“Most other banks looked at this as an investor real estate project,” Hawking says. “So, they were applying vacancy rates, they were applying stress rates, they were looking at manager costs. They were looking at a lot of different factors that are specific to investor (focused) real estate.

“We looked at this as an owner-occupied project, and we were the only ones to do it. That gave us a lot more latitude on how we underwrote, and how we looked at the cash flow.”

That flexibility in exploring options helped Truist put together the winning package for TriVersity.

Keep track of the big picture by building long-term relationships.

Both entities see the project as a component of a long-term strategy to support diversity in businesses and invest in up-and-coming neighborhoods. For example, Truist contributed $3 million to the Minority Business Accelerator fund of Cincinnati.

Gravely says he’s thrilled that Truist won the business, and he values the partnership.

“It’s the largest investment we’ve ever made ... and Truist is our partner in it,” Gravely says. “I’m thrilled because Truist took a long-term view of our relationship, and this was the opportunity that brought us together.”

“Diversity of people in the creation of wealth is one of the secrets in changing our nation—and getting us back to the promise of America. Truist is right there with us, and so of course, that lines up with my personal values and the values of our organization.” 

Mel Gravely

CEO, TriVersity Construction

“I see the partnerships that continue to build,” Watkins says. “I see the personal touch, not just being an entity. As we try to partner with our customers—that’s part of our mantra—we see that same thing in Truist.”

How your business can get there

Mel’s advice: Find partners that share your values and support your vision. Then work backward from big-picture end goals to find creative ways around challenges along the way.

  The results:A spacious new headquarters with state-of-the-art meeting space and amenities; Sustained economic activity with 100 jobs brought to the Walnut Hills neighborhood; A long-term commitment for continued community-driven growth

Mel Gravely
CEO, TriVersity Construction

“When you grow minority companies of scale, you end up with diverse philanthropy. You end up with diverse wealth.

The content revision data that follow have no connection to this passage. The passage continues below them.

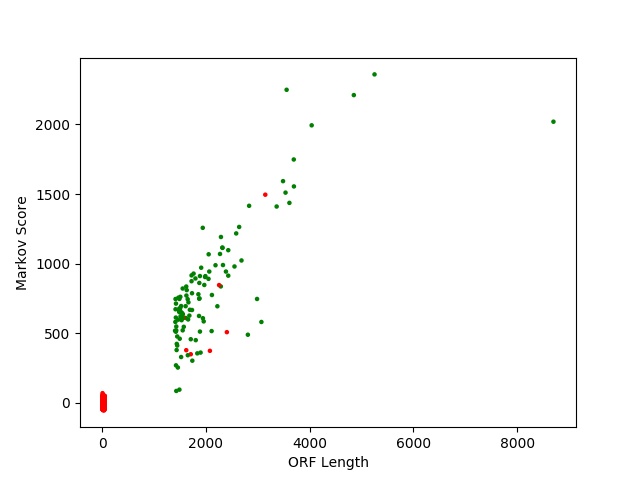
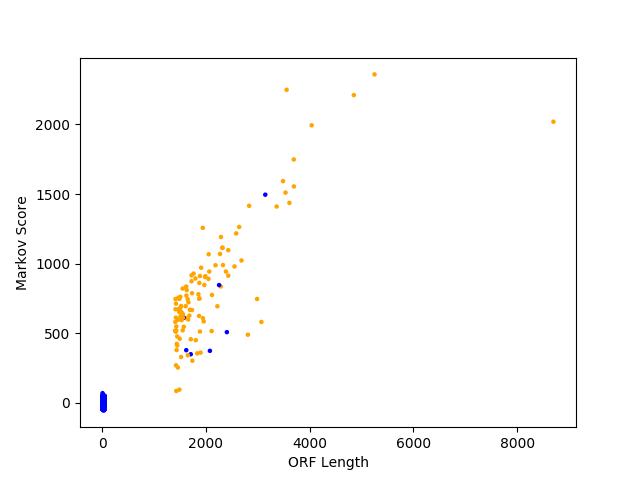
updated results, incomplete flashbulb

Changed region(s): [[0.25, 0.4688, 0.375, 0.7812], [0.1562, 0.8125, 0.1875, 0.875], [0.4375, 0.375, 0.4688, 0.4062]]

diff --git a/hw4/src/main.py b/hw4/src/main.py
@@ -3,11 +3,10 @@
 
 import collections
 import itertools as it
-import math
 import matplotlib.pyplot as plt
 import numpy as np
 import pandas as pd
-import time as time
+import statistics
 from sklearn import metrics
 from tabulate import tabulate
 
@@ -99,16 +98,14 @@ def get_AAGxyT_counts(count_list):
   kmer_counts, kmer_plusone_counts, kmer_start_counts = count_list
 
   result = pd.DataFrame(columns=c.nucleotides, index=c.nucleotides)
-  probs = pd.DataFrame(columns=c.nucleotides, index=c.nucleotides)
 
   for i in c.nucleotides:
     for j in c.nucleotides:
       pre = "AAG" + i + j
       comb = pre + "T"
-      result[j][i] = kmer_plusone_counts[comb]
-      probs[j][i] = result[j][i] / kmer_counts[pre]
+      result[j][i] = kmer_plusone_counts[comb] / kmer_counts[pre]
 
-  return result, probs
+  return result
 
 def plot_roc(key_map, color):
   print("plotting " + color)
@@ -130,11 +127,24 @@ def plot_roc(key_map, color):
 
   return auc
 
-def plot_flashbulb(roc_flashbulb_list, pos_color, neg_color):
-  df = pd.DataFrame(roc_flashbulb_list, columns=["length", "score", "match"])
-  colors = [pos_color if match else neg_color for match in df["match"]]
+def plot_flashbulb(master_flashbulb_list, long_flashbulb_list, short_flashbulb_list, pos_color, neg_color):
+  long_df = pd.DataFrame(long_flashbulb_list, columns=[
+                         "length", "score", "match"])
+  short_df = pd.DataFrame(short_flashbulb_list, columns=[
+                          "length", "score", "match"])
 
-  plt.scatter(df["length"], df["score"], c=colors, s=5)
+  long_colors = [
+      pos_color if match else neg_color for match in long_df["match"]]
+  short_colors = [
+      pos_color if match else neg_color for match in short_df["match"]]
+
+  plt.scatter(long_df["length"], long_df["score"], c=long_colors, s=5)
+  plt.scatter(short_df["length"], short_df["score"], c=short_colors, s=5)
+
+  median_long_length, median_long_score = statistics.median(
+      long_df["length"], long_df["score"])
+  median_short_length, median_short_score = statistics.median(
+      short_df["length"], short_df["score"])
 
 
 def main():
@@ -175,13 +185,12 @@ def main():
     short_orf_locs += short_orf_list[i].orf_locs
     short_orf_seqs += short_orf_list[i].orf_list
 
-  short_total_count = len(short_orf_locs)
-  short_orf_locs = [item for item in short_orf_locs if item[1] - item[0] > 3]
-
   trusted_orf_seq_map = {key[0] : value for key, value in zip(
       trusted_orf_locs, trusted_orf_seqs)}
   short_orf_seq_map = {key[0] : value for key, value in zip(
       short_orf_locs, short_orf_seqs)}
+  master_orf_seq_map = {key[0]: value for key, value in zip(
+      master_orf_locs, master_orf_seqs)}
 
   trusted_orf_loc_map = {loc[0]: loc for loc in trusted_orf_locs}
   short_orf_loc_map = {loc[0]: loc for loc in short_orf_locs}
@@ -227,15 +236,12 @@ def main():
 
   overall_output.write("\ntotal orfs: {}\n".format(len(master_orf_locs)))
   overall_output.write("long orfs: {}\n".format(len(trusted_orf_locs)))
-  overall_output.write("short orfs: {}\n".format(short_total_count))
+  overall_output.write("short orfs: {}\n".format(len(short_orf_locs)))
   
   overall_output.write("\nsimple plus strand CDSs: {}\n".format(len(ginfo_list)))
 
-  p_counts, p_probs = get_AAGxyT_counts(trusted_list)
-  q_counts, q_probs = get_AAGxyT_counts(bg_list)
-
-  overall_output.write("\np_counts: \n" + str(p_counts) + "\n")
-  overall_output.write("\nq_counts: \n" + str(q_counts) + "\n")
+  p_probs = get_AAGxyT_counts(trusted_list)
+  q_probs = get_AAGxyT_counts(bg_list)
 
   overall_output.write("\np_probs: \n" + str(p_probs) + "\n")
   overall_output.write("\nq_probs: \n" + str(q_probs) + "\n")
@@ -270,40 +276,71 @@ def main():
 
   roc_length_map = []
   roc_score_map = []
-  roc_flashbulb_list = []
+
+  long_flashbulb_list = []
+  short_flashbulb_list = []
 
   trusted_keys = trusted_orf_seq_map.keys()
   short_keys = short_orf_seq_map.keys()
 
-  for start in sorted(trusted_orf_seq_map.keys()):
+  for start in trusted_keys:
     loc = trusted_orf_loc_map[start]
-    end = loc[1] + 4
     length = loc[1] - loc[0] + 1
     seq = trusted_orf_seq_map[start]
     score = calculate_score(loc, seq, trusted_list, bg_list)
+    end = loc[1] + 4
     match = end in ginfo_ends
 
     roc_length_map.append([length, match])
     roc_score_map.append([score, match])
-    roc_flashbulb_list.append([length, score, match])
+    long_flashbulb_list.append([length, score, match])
 
-  for start in sorted(short_orf_seq_map.keys()):
+  for start in short_keys:
     loc = short_orf_loc_map[start]
-    end = loc[1] + 4
     length = loc[1] - loc[0] + 1
+    if length < 4:
+      continue
     seq = short_orf_seq_map[start]
     score = calculate_score(loc, seq, trusted_list, bg_list)
+    end = loc[1] + 4
     match = end in ginfo_ends
 
     roc_length_map.append([length, match])
     roc_score_map.append([score, match])
-    roc_flashbulb_list.append([length, score, match])
+    short_flashbulb_list.append([length, score, match])
+
+  print("plotting flashbulb")
+
+  master_length_map = []
+  master_score_map = []
+  master_flashbulb_list = []
+
+  for loc in master_orf_locs:
+    length = loc[1] - loc[0] + 1
+    if length < 4:
+      continue
+    seq = master_orf_seqs[start]
+    score = calculate_score(loc, seq, trusted_list, bg_list)
+    end = loc[1] + 4
+    match = end in ginfo_ends
+
+    master_length_map.append([length, match])
+    master_score_map.append([score, match])
+    master_flashbulb_list.append([length, score, match])
+
+  plot_flashbulb(master_flashbulb_list, long_flashbulb_list, short_flashbulb_list, "orange", "blue")
+  plt.ylabel("Markov Score")
+  plt.xlabel("ORF Length")
+  plt.savefig(c.results_folder + "flashbulb" + c.png_exten)
+  plt.close()
 
   length_auc = plot_roc(roc_length_map, "red")
   score_auc = plot_roc(roc_score_map, "green")
+  # flashbulb_auc = plot_roc(master_map, "blue")
 
   overall_output.write("\nlength_auc: {}\n".format(length_auc))
   overall_output.write("\nscore_auc: {}\n".format(score_auc))
+  # overall_output.write("\nflashbulb_auc: {}\n".format(flashbulb_auc))
   overall_output.close()
 
   plt.ylabel("True Positive Rate")
@@ -314,13 +351,6 @@ def main():
   plt.xlim(-0.10, 0.10)
   plt.ylim(0.85, 1.05)
   plt.savefig(c.results_folder + "roc_zoom" + c.png_exten)
-  plt.close()
-
-  print("plotting flashbulb")
-  plot_flashbulb(roc_flashbulb_list, "green", "red")
-  plt.ylabel("Markov Score")
-  plt.xlabel("ORF Length")
-  plt.savefig(c.results_folder + "flashbulb" + c.png_exten)
   plt.close()
 
   print("done")
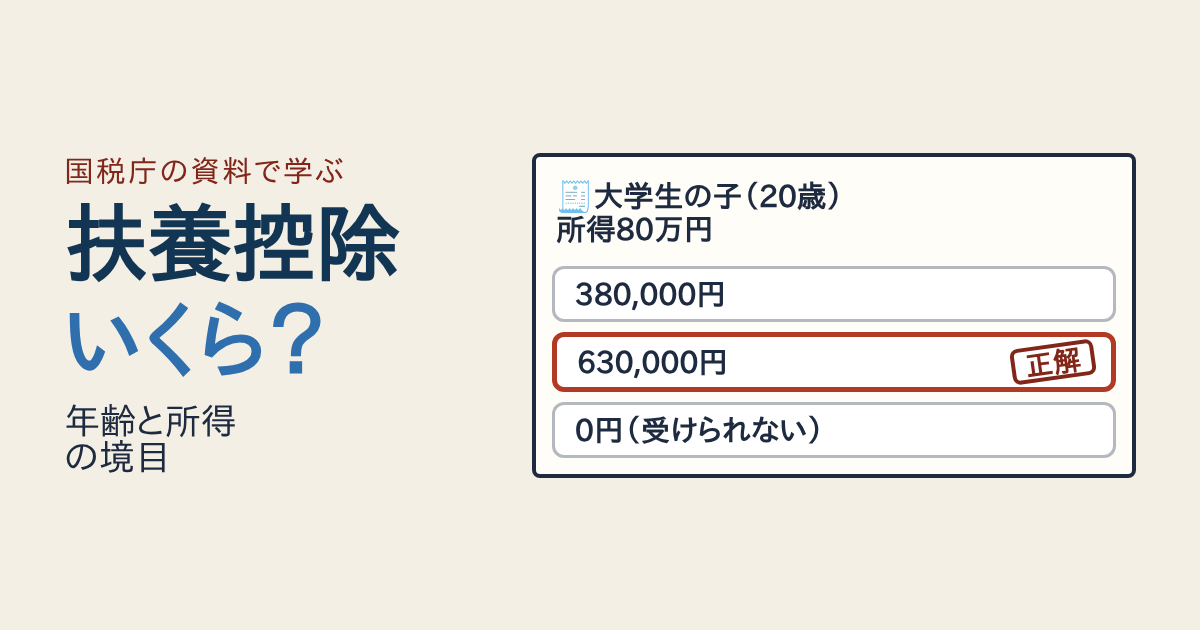
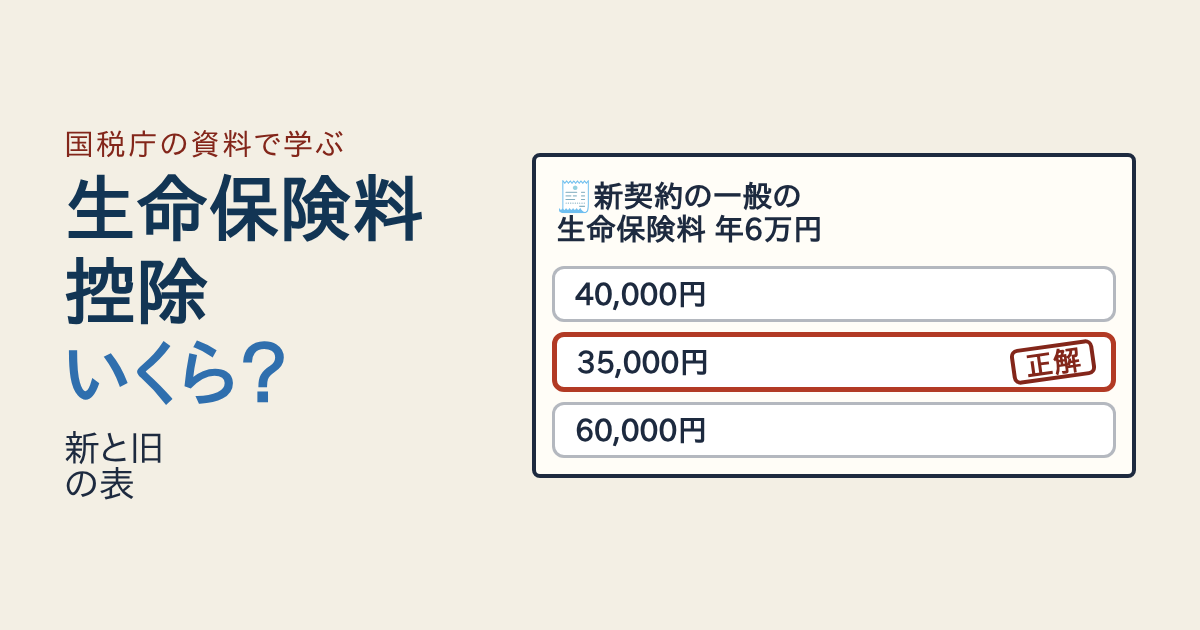
SNS の絵をこのゲームの題にし、23歳未満の特例は令和8年分のこととだけ書く（QA で見張る）
Claude-Session: https://claude.ai/code/session_01SbNQtXR9tCQbYoa7UYwgWZ

diff --git a/data.js b/data.js
@@ -1,9 +1,9 @@
 // 生命保険料控除いくら？の問題を作る（ブラウザと node の両方で使う）。
-// 中身は、国税庁タックスアンサー No.1140「生命保険料控除」に書いてあることだけ（［令和8年4月1日現在法令等］。令和8年分以降の23歳未満の扶養親族の特例を含む。2026-11-17 に読んだ。要点は共有フォルダ games/seiho-ikura-research.md）。
+// 中身は、国税庁タックスアンサー No.1140「生命保険料控除」に書いてあることだけ（［令和8年4月1日現在法令等］。令和8年分の23歳未満の扶養親族の特例を含む。2026-11-17 に読んだ。要点は共有フォルダ games/seiho-ikura-research.md）。
 // 1問は、1年に払った生命保険料・介護医療保険料・個人年金保険料（新契約か旧契約か）を読んで、生命保険料控除の額を選ぶ。正解したら2段目「どの決まり？」を選ぶ。
 // 答えはコードで計算する：新契約（平成24年1月1日以後）は 2万円以下 全額・4万円以下 ×1/2+1万円・8万円以下 ×1/4+2万円・超 4万円。
 //   旧契約（平成23年12月31日以前）は 2.5万円以下 全額・5万円以下 ×1/2+1.25万円・10万円以下 ×1/4+2.5万円・超 5万円。
-//   新と旧の両方があるときは、新だけ・旧だけ・両方の合計（4万円まで）のうち多いほう。令和8年分から、23歳未満の扶養親族がいると新生命保険料は別の表（最高6万円。両方の合計も6万円まで）。
+//   新と旧の両方があるときは、新だけ・旧だけ・両方の合計（4万円まで）のうち多いほう。令和8年分は、23歳未満の扶養親族がいると新生命保険料は別の表（最高6万円。両方の合計も6万円まで）。
 //   3つ（一般の生命保険料・介護医療保険料・個人年金保険料）の合計は12万円まで。支払保険料等は、払った額から剰余金・割戻金を引いた額。
 // 金額はどれも4の倍数にして、1円未満の端数が出ないようにする（No.1140 に端数の決まりが書いていないため）。
 // 税額・保険期間5年未満の貯蓄保険などの対象外・地方税（住民税）・申告の手続きは扱わない（画面に書く）。
@@ -12,7 +12,7 @@
 (function (root) {
   "use strict";
   const LV = ["やさしい", "ふつう", "むずかしい"];
-  const AS_OF = "令和8年4月1日現在法令等（令和8年分以降の23歳未満の扶養親族の特例を含む）";
+  const AS_OF = "令和8年4月1日現在法令等（令和8年分の23歳未満の扶養親族の特例を含む）";
 
   // 出典（画面の「なぜ」に出す）
   const SRC = {
@@ -46,7 +46,7 @@
     shin: "2012年1月1日以後の契約は新契約の表です。2万円まで全額、8万円を超えると4万円です。",
     kyu: "2011年12月31日以前の契約は旧契約の表です。2.5万円まで全額、10万円を超えると5万円です。旧契約の医療保険も旧生命保険料です。",
     awase: "新と旧の両方があると、新だけ・旧だけ・両方の合計（4万円まで）のうち多いほうです。旧が6万円を超えると旧だけが多くなります。",
-    wakai: "令和8年分から、23歳未満の扶養親族がいると新生命保険料は別の表です。3万円まで全額、12万円を超えると6万円です。",
+    wakai: "令和8年分は、23歳未満の扶養親族がいると新生命保険料は別の表です。3万円まで全額、12万円を超えると6万円です。",
     gokei: "一般の生命保険料・介護医療保険料・個人年金保険料の控除を足します。合計は12万円までです。",
   };
   const KEY = {

diff --git a/index.html b/index.html
@@ -501,7 +501,7 @@ const TIPS = [
   ["旧契約の表", "2.5万円まで全額、5万円まで半分＋1.25万円、10万円まで4分の1＋2.5万円、10万円を超えると5万円です。"],
   ["3つの控除", "一般の生命保険料・介護医療保険料・個人年金保険料で、それぞれ控除を出して足します。合計は12万円までです。"],
   ["新と旧の両方", "新と旧の両方があると、両方の合計は4万円までです。旧だけで計算したほうが多ければ、そちらを使えます。"],
-  ["23歳未満の扶養親族", "令和8年分から、23歳未満の扶養親族がいると新生命保険料の控除は最高6万円です。"],
+  ["23歳未満の扶養親族", "令和8年分は、23歳未満の扶養親族がいると新生命保険料の控除は最高6万円です。"],
   ["剰余金・割戻金", "保険料は、その年に払った額から、その年に受けた剰余金や割戻金を引いた額で計算します。"],
 ];
 const tipOf = (k) => TIPS[((dayNo(k) - 1) % TIPS.length + TIPS.length) % TIPS.length];
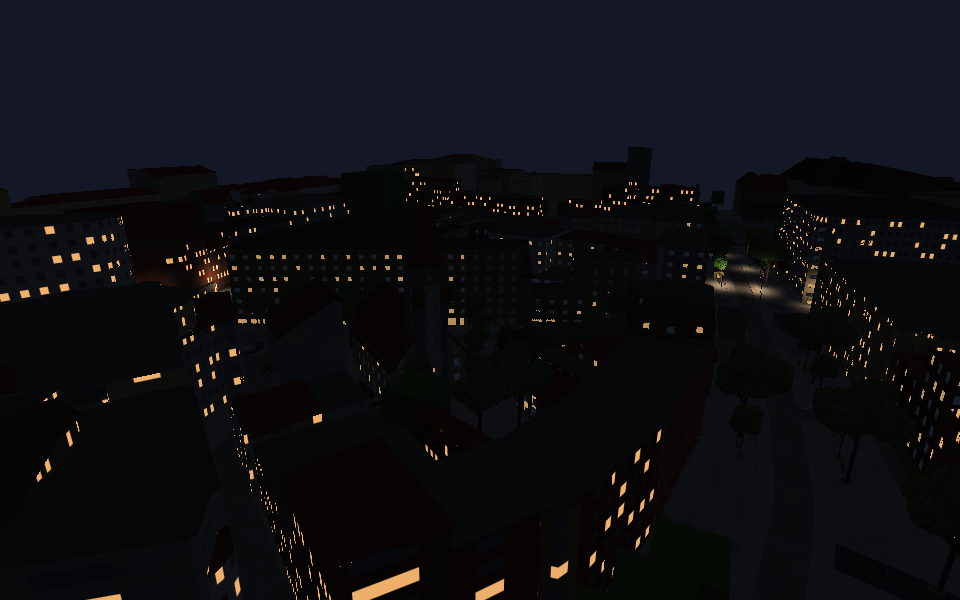
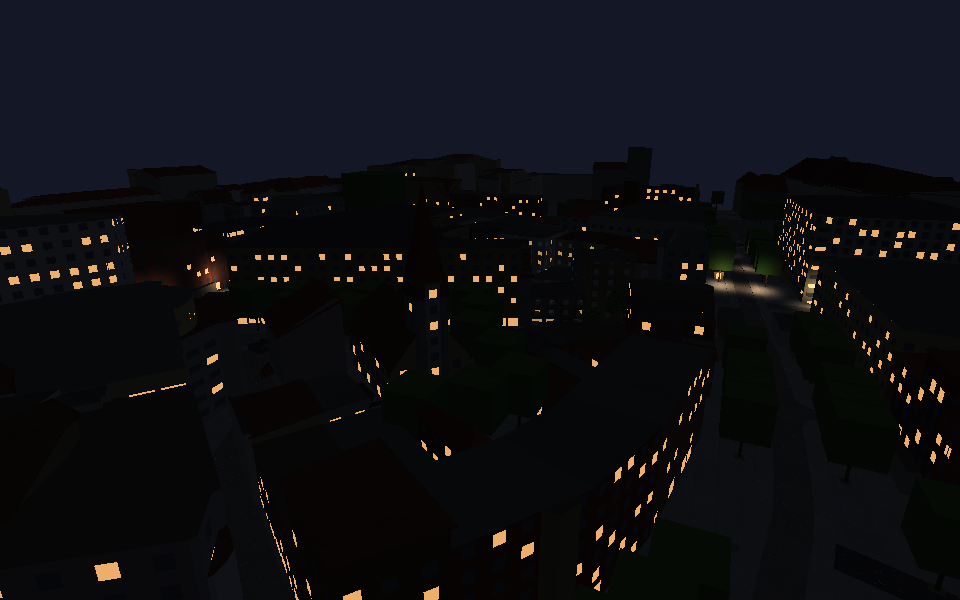
Ferne Stufe: Fenster und Türen aus der Fassadenplanung
FarMesher.FarWindows zeichnet je Öffnung eine Fläche vor der Wand
(Raser.Facade.Panes wie die nahe Stufe), mit derselben Auslosung der
erleuchteten Fenster (Palette Window/WindowLit, Emission nachts). Die
Fassaden-Textur mit festem Raster entfällt für die Wände.
fire master c9e8e84: Tests Core 20, World 25, Mesh 17.

Claude-Session: https://claude.ai/code/session_01Sz1bBYhg2rSfVgnCNfqZBp

diff --git a/ROADMAP.md b/ROADMAP.md
@@ -54,7 +54,8 @@ Eine Kachelregion (z. B. Bochum-Innenstadt, 2 × 2 km) wird von den Rohdaten üb
   - [x] Fenster, Türen und Tore als eingehängte Elemente (Raser.Facade.Panes, Generator 23): je Öffnung ein Parallelogramm zwischen linker und rechter Laibung, Glas mit Rahmenleisten, Türblatt mit Oberlicht - glatt auch in schrägen und runden Wänden; die Wand lässt nur die Öffnung frei. Dasselbe Prinzip für den Baumodus: linken und rechten Rand setzen, die Scheibe spannt sich dazwischen
   - [x] Pavillons ohne Zwischendecke hinter den hohen Scheiben
   - [ ] Elemente auch für Balkontüren, Schaufenster über Eck
-  - [ ] Die ferne Stufe (Fassaden-Textur) nach derselben Planung; Fenster mit Fensterbank, Laibung nach innen versetzt; Türen als Bauelement zwischen zwei Wänden; Vordächer und Markisen an Läden
+  - [x] Die ferne Stufe nach derselben Planung: je Öffnung eine Fläche vor der Wand (FarMesher.FarWindows), nachts dieselben erleuchteten Fenster - kein Umspringen beim Näherkommen
+  - [ ] Fenster mit Fensterbank, Laibung nach innen versetzt; Türen als Bauelement zwischen zwei Wänden; Vordächer und Markisen an Läden
   - [ ] Die innere Kante dicker Wände (hinter Schnitten) treppt in den Fensteröffnungen; Glas spiegelt kaum (Licht und Wetter)
 - [ ] (aufgegangen in den Bauelementen) Gerade Fronten in jedem Winkel: senkrechter Schnitt im Grundriss je Voxel (zwei Randpunkte in Vierteln, mit den Nachbarn geteilt), Fassaden schräg zum Gitter glatt, Fenster entlang der Wand; Grundstücke zur Straße ausrichten (gemeinsame Fluchtlinie), an der Grundstücksgrenze schräg abschneiden
 - [ ] Später: Grünstreifen an der Straße und Mittelstreifen (mit Bäumen), Verkehrsberuhigung in 30er-Zonen - Einengungen und Verschwenkungen, Drempel und Aufpflasterungen (OSM `traffic_calming=bump/hump/table/choker/chicane`, `zone:maxspeed=DE:30`)
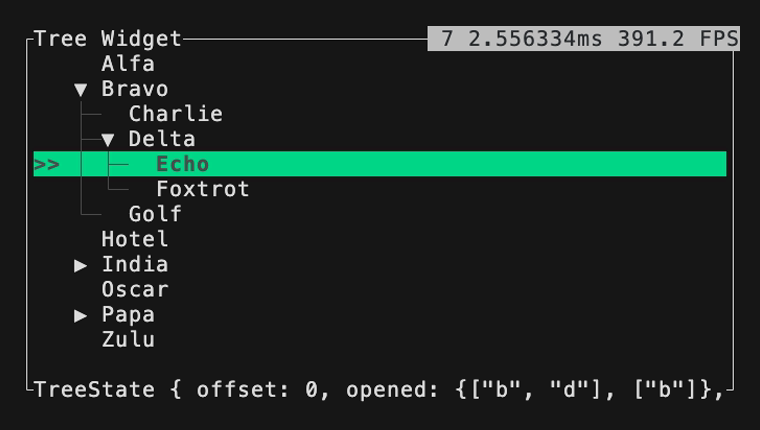
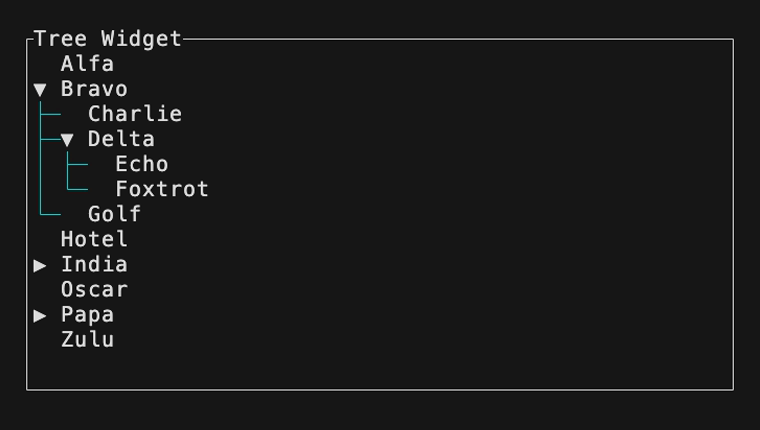
docs: brighten example guides and declutter the screenshot
Make the demo read cleanly, closer to the previous static screenshot.

Color the example's indent guides cyan, so the connectors stand out
against the tree text. The dark gray was almost invisible.

Open two nodes at launch and remove the debug TreeState dump from the
block's bottom title, so the widget is the only thing on screen.

Capture the first frame (before any input) in the tape. This keeps the
example's performance overlay out of the image, because the example
draws the overlay only after a keypress.

Regenerate media/screenshot.png.

diff --git a/examples/example.rs b/examples/example.rs
@@ -18,8 +18,12 @@ struct App {
 
 impl App {
     fn new() -> Self {
+        // Open a couple of nodes so the indent guides are visible on launch.
+        let mut state = TreeState::default();
+        state.open(vec!["b"]);
+        state.open(vec!["b", "d"]);
         Self {
-            state: TreeState::default(),
+            state,
             items: vec![
                 TreeItem::new_leaf("a", "Alfa"),
                 TreeItem::new(
@@ -85,11 +89,7 @@ impl App {
         let area = frame.area();
         let widget = Tree::new(&self.items)
             .expect("all item identifiers are unique")
-            .block(
-                Block::bordered()
-                    .title("Tree Widget")
-                    .title_bottom(format!("{:?}", self.state)),
-            )
+            .block(Block::bordered().title("Tree Widget"))
             .experimental_scrollbar(Some(
                 Scrollbar::new(ScrollbarOrientation::VerticalRight)
                     .begin_symbol(None)
@@ -97,7 +97,7 @@ impl App {
                     .end_symbol(None),
             ))
             .indent_guides(true)
-            .indent_guide_style(Style::new().fg(Color::DarkGray))
+            .indent_guide_style(Style::new().fg(Color::Cyan))
             .highlight_style(
                 Style::new()
                     .fg(Color::Black)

You end up with a community that makes decisions in different ways.”

Andy Hawking
Truist Market President, Greater Cincinnati and Northern Kentucky

“Our purpose is to inspire and build better lives and communities. You look at some of the TriVersity values and you see things like ‘committed to empower people,’ ‘committed to fairness, equity, and diversity.’ And those things resonate with Truist.”

Jim Watkins
President, TriVersity Construction

“I see the partnerships. I see the personal touch, not just being an entity, but a partnership. As we try to partner with our customers—that’s part of our mantra, that we want to be partners—we see that same thing in Truist.”